Tree of Heaven

Tree of heaven, (TOH) (Ailanthus altissima), is an invasive deciduous tree native to  China and Taiwan. It was intentionally introduced to the US as an ornamental shade tree. 


Tree of heaven is an invasive tree that is favored by the spotted lanternfly (SLF) as a host plant.  SLF is an invasive insect that threatens over 70 plant species including grapevines, apple & orchard trees, hops, maple & nut trees. 

The aggressive root system of TOH can damage pavement, sewers, and building foundations. The plant reproduces quickly and secretes a chemical in the soil that inhibits the growth of plants near it. 

Tree of heaven is a very high pollen producer and therefore may cause seasonal allergies in some people. Depending on sensitivity, some people may develop skin irritation if they come into contact with the leaves, branches, seeds, and bark of TOH. In some cases, exposure to the sap through broken skin, blisters or cuts can cause inflammation of the heart muscle. Gloves and protective gear should be worn by those who have extensive contact with TOH. 


Size: Tree-of-heaven can quickly grow to reach heights of 80 feet and up to 6 feet in diameter.

Leaves are pinnately compound, with 10-40 leaflets per leaf, and have an alternate arrangement. Leaflets have smooth edges and two or more glandular teeth at the base that give off a foul odor.  

TOH have a “V” shaped leaf scar and a light brown, corky pith that have a burnt peanut butter odor. 

Bark is smooth and brownish-green while young, and eventually turns light brown to gray in color to resemble the skin of a cantaloupe.

Seeds are numerous and only found on female trees. Samaras are winged with a single seed and grow in large clusters that remain attached for some time after the tree has dropped its leaves.

Image taken from the SLELO PRISM invasive species handbook, click image to view.
  • Destroying all Ailanthus trees in a stand may result in the spread of spotted lanternflies and increase the pest pressure on surrounding plant populations.  It is recommended by PennState Extention to leave 10% of Ailanthus in a stand to serve as trap trees to attract SLF. Leave only male trees if possible. 
  • CLICK to view an Integrated Pest Management (IPM) approach for controlling TOH with spotted lanternfly infestations.
  • Be sure to consider the removal of tree debris from the control site in your treatment plan. 

Manual: For small infestations, pull out seedling by hand before the taproot develops and be sure the entire root system is removed.  

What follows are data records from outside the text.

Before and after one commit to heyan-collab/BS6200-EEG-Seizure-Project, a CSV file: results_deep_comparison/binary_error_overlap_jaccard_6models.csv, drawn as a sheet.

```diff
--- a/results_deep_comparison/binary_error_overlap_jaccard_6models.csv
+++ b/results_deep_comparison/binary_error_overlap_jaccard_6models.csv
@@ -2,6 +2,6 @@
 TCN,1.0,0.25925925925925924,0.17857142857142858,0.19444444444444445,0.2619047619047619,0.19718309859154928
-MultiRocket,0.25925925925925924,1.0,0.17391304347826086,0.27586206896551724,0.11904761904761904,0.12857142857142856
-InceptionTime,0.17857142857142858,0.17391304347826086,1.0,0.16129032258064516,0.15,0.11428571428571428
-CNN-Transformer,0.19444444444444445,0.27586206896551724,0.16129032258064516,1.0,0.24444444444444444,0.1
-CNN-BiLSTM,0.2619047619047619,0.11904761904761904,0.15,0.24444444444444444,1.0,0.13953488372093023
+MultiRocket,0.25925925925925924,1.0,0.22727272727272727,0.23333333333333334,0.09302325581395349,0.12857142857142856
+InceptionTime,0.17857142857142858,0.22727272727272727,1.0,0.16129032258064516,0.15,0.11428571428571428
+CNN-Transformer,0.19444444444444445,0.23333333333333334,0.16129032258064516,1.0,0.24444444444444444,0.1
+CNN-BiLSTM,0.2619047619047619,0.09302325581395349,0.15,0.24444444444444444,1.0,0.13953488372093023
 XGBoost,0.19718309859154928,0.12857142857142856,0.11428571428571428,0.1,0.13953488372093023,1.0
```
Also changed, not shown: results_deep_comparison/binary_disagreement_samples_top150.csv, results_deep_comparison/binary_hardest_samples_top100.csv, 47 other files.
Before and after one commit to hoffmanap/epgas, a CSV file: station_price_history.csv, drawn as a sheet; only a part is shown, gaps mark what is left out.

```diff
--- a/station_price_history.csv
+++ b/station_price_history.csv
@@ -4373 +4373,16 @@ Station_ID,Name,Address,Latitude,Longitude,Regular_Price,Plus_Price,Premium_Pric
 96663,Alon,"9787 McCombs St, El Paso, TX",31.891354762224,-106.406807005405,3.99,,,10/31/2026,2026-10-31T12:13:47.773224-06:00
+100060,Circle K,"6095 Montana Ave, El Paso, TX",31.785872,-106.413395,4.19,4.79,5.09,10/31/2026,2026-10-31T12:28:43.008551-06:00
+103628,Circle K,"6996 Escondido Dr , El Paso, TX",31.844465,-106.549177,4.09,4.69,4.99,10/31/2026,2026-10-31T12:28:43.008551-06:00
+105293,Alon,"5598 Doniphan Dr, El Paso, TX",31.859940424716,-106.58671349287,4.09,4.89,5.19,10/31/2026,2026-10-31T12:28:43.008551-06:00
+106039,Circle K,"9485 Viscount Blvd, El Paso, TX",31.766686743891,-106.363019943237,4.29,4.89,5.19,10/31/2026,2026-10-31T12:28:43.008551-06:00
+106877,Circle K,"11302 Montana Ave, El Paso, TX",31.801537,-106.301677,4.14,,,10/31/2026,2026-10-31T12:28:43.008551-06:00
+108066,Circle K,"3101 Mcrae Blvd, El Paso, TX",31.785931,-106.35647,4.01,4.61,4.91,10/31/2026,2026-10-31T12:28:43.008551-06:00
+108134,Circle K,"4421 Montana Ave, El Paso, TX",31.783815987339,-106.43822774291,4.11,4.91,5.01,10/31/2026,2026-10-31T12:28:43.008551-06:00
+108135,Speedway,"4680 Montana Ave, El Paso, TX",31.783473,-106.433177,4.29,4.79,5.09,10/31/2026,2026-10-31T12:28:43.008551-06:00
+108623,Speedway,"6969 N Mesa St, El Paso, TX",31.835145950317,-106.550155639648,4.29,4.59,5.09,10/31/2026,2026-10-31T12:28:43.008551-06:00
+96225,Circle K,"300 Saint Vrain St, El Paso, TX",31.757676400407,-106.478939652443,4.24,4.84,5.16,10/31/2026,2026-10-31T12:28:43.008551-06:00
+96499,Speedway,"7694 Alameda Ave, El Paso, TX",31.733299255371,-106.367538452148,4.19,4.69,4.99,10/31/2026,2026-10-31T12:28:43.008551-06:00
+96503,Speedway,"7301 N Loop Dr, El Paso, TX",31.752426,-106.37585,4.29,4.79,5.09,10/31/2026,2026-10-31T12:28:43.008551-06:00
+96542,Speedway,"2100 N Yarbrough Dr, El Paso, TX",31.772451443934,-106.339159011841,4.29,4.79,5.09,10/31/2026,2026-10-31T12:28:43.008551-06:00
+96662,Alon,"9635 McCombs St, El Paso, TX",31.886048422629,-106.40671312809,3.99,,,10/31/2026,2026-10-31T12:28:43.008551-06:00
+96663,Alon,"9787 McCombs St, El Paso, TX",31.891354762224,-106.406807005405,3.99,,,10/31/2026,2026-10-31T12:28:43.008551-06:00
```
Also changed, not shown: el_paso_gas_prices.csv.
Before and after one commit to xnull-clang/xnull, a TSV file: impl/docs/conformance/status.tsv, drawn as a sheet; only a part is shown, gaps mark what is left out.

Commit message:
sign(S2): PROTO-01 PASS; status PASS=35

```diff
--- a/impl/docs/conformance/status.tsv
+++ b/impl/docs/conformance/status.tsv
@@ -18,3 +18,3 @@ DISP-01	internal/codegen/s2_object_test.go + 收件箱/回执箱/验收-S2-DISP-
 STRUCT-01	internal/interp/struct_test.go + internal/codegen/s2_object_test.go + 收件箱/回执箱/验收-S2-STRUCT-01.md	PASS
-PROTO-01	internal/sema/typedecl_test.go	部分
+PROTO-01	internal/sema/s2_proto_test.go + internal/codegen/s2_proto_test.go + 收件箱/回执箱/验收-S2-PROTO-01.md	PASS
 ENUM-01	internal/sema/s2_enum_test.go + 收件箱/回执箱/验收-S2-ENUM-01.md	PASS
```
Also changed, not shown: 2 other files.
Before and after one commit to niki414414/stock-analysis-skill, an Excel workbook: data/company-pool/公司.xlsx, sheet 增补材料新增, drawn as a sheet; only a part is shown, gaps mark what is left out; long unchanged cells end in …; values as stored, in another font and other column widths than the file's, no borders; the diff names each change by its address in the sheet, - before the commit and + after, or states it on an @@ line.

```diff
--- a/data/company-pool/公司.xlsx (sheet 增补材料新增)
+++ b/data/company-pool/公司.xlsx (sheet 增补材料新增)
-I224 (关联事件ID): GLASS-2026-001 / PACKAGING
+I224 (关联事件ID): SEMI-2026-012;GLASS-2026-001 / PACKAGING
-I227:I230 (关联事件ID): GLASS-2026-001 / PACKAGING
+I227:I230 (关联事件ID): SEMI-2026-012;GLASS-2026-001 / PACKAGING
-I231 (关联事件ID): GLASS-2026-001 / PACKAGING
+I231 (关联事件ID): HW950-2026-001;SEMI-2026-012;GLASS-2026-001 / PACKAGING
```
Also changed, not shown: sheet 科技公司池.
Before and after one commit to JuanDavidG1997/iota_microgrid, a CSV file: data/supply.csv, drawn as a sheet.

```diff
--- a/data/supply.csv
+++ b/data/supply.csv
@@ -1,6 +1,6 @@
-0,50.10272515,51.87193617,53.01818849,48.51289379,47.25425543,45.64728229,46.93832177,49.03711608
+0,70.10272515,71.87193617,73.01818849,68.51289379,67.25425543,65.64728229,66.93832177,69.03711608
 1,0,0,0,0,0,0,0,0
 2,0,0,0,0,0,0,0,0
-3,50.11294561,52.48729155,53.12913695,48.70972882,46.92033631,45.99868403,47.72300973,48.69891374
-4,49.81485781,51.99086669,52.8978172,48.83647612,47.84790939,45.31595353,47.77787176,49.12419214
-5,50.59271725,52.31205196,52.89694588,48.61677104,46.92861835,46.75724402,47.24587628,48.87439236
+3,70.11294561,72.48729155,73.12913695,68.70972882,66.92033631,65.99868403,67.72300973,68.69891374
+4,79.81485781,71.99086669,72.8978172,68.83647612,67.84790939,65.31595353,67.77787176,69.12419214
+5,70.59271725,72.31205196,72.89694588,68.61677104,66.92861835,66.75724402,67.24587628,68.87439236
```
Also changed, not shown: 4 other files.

Cutting: Temporarily reduces female ability to spread seeds and may result in increased growth and tree density from root suckers. Cutting is most effective when integrated with chemical treatments. 

Chemical:  Apply systemic herbicides when the tree is moving carbohydrate to its roots- in mid to late summer (July to the onset of fall leaf color). Applying herbicides prior to this time only damages aboveground growth rather than killing the root system.  Always follow chemical label instructions. Multi-year applications may be required. 

Apply foliar sprays to the leaves. To avoid contact with desirable plants, this technique is best applied when trees are short and the poulation is dense. 

Basal bark applications are a target-specific form of chemical control best applied on trunks less than 6 inches in basal diameter. Apply a concentrated mixture of the ester formulation of triclopyr in oil to the bark of the trunk, starting from the ground line to a height of 12-18 inches and completely around the stem. 

For a highly selective treatment option, cut the stem at a downward angle then apply herbicide concentration directly to the cut. For dense stands follow up foliar treatments with bark or hack-and-squirt application on the remaining larger stems. 

Well-established TOH stands require repeated efforts and monitoring as initial treatments often only reduce the root sytems. 

PennState Extension. Click Image for resource link.

Prevent the introduction of invasive species into the SLELO PRISM.

Rapidly detect new and recent invaders and eliminate all individuals within a specific area.

Share resources, including funding personnel, equipment, information, and expertise.

Collect, utilize, and share information regarding surveys, infestations, control methods, monitoring, and research.

Control invasive species infestations by using best management practices, methods and techniques to include: ERADICATION (which is to eliminate all individuals and the seed bank from an area), CONTAINMENT (which is reducing the spread of established infestations from entering an uninfested area) and SUPPRESSION which is to reduce the density but not necessarily the total infested area.

Develop and implement effective restoration methods for areas that have been degraded by invasive species and where suppression or control has taken place.

Increase public awareness and understanding of invasive species.

Develop and implement innovative technologies that help us to better understand, visualize, alleviate or manage invasive species and their impacts or that serve to strengthen ecosystem function and/or processes.

Rob Williams
PRISM Coordinator

Megan Pistolese
Outreach and Education

Brittney Rogers
Aquatic Invasive Species

Robert Smith
Terrestrial Invasive Species